THE TASK
Copy every line of the entries that includes the word "className".

EXCERPTED RECORDS
_ _ _
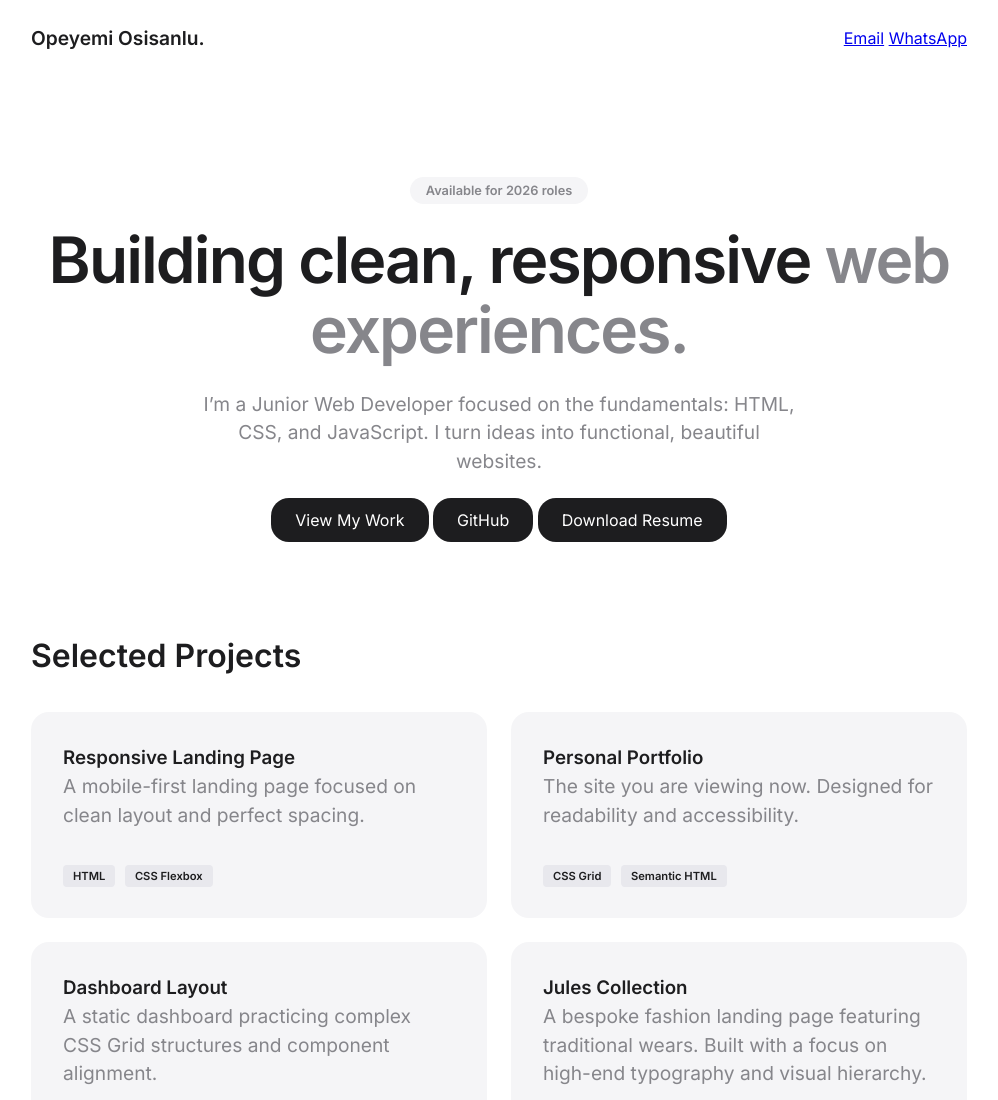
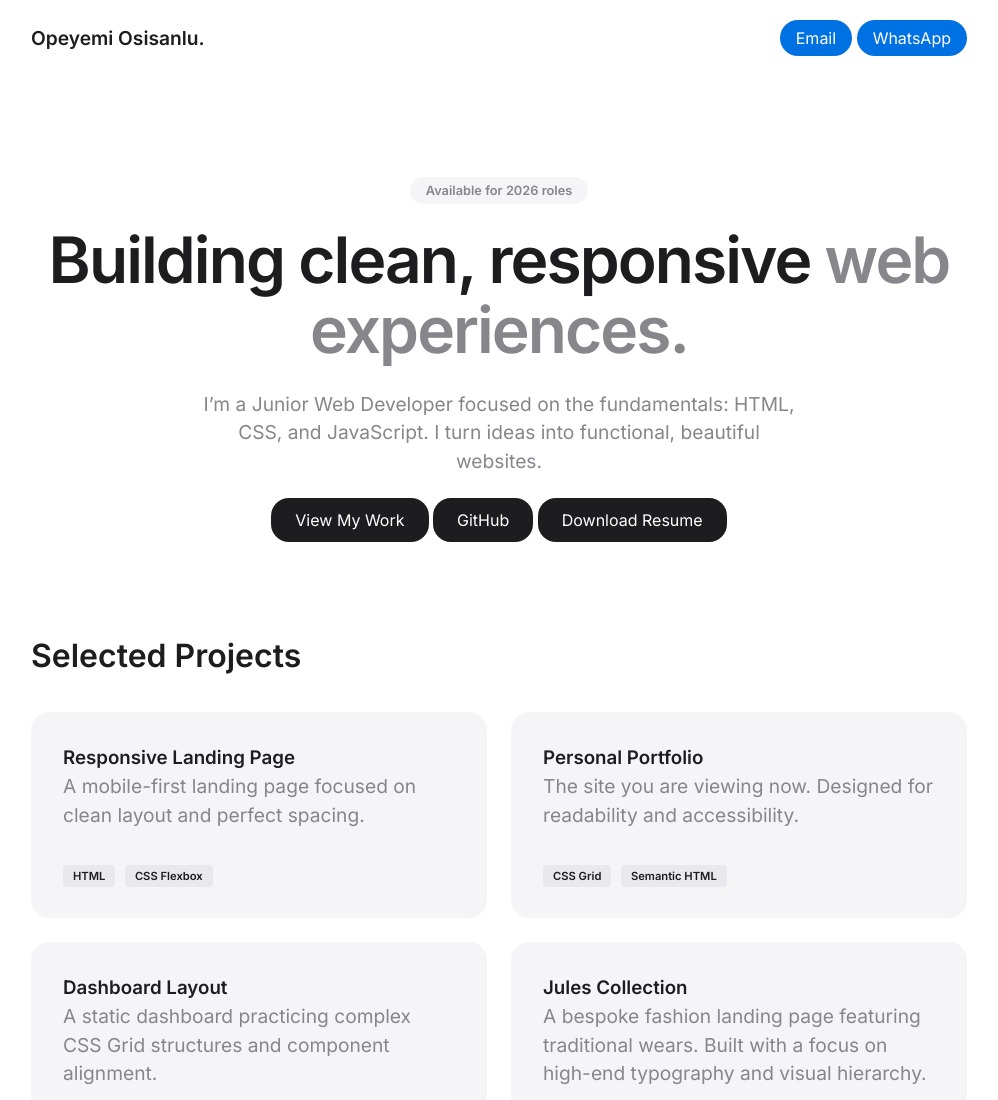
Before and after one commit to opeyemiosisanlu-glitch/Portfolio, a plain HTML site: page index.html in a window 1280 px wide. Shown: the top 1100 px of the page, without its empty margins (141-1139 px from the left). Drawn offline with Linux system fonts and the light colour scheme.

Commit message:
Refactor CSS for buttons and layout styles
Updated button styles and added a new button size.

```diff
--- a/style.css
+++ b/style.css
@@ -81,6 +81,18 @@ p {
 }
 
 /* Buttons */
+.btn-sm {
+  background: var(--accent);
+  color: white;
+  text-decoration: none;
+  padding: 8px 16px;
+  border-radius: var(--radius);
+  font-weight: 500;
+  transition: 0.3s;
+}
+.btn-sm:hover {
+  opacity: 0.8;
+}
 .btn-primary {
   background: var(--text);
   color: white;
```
_ _ _
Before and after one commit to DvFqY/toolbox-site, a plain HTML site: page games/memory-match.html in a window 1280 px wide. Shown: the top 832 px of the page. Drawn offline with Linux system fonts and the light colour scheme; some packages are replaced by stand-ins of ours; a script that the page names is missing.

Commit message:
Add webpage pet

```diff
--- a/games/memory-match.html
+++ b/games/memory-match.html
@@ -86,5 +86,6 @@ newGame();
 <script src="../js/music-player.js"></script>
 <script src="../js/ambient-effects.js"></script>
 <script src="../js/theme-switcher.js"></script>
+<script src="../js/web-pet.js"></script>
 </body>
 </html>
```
_ _ _
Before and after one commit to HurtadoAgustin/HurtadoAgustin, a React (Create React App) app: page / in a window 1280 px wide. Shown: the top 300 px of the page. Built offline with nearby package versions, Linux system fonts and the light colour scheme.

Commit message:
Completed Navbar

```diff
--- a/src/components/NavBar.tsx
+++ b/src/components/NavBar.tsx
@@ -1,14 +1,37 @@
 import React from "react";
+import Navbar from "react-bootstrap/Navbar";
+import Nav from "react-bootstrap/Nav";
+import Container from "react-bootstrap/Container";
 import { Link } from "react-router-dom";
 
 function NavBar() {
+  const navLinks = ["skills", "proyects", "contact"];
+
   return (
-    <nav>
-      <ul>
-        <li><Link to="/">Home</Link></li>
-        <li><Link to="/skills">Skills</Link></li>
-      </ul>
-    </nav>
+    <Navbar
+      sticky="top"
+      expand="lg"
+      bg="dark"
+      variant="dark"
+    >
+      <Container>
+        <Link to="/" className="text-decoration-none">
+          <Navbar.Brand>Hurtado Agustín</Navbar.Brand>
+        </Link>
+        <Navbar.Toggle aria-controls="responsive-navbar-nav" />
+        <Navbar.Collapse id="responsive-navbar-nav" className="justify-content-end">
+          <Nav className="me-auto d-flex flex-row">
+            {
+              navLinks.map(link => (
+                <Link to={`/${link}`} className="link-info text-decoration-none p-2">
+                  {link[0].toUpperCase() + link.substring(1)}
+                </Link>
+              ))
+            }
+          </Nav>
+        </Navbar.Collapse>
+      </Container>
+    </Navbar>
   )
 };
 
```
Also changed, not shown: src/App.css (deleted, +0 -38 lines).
_ _ _
ANSWER BOX
+        <Link to="/" className="text-decoration-none">
+        <Navbar.Collapse id="responsive-navbar-nav" className="justify-content-end">
+          <Nav className="me-auto d-flex flex-row">
+                <Link to={`/${link}`} className="link-info text-decoration-none p-2">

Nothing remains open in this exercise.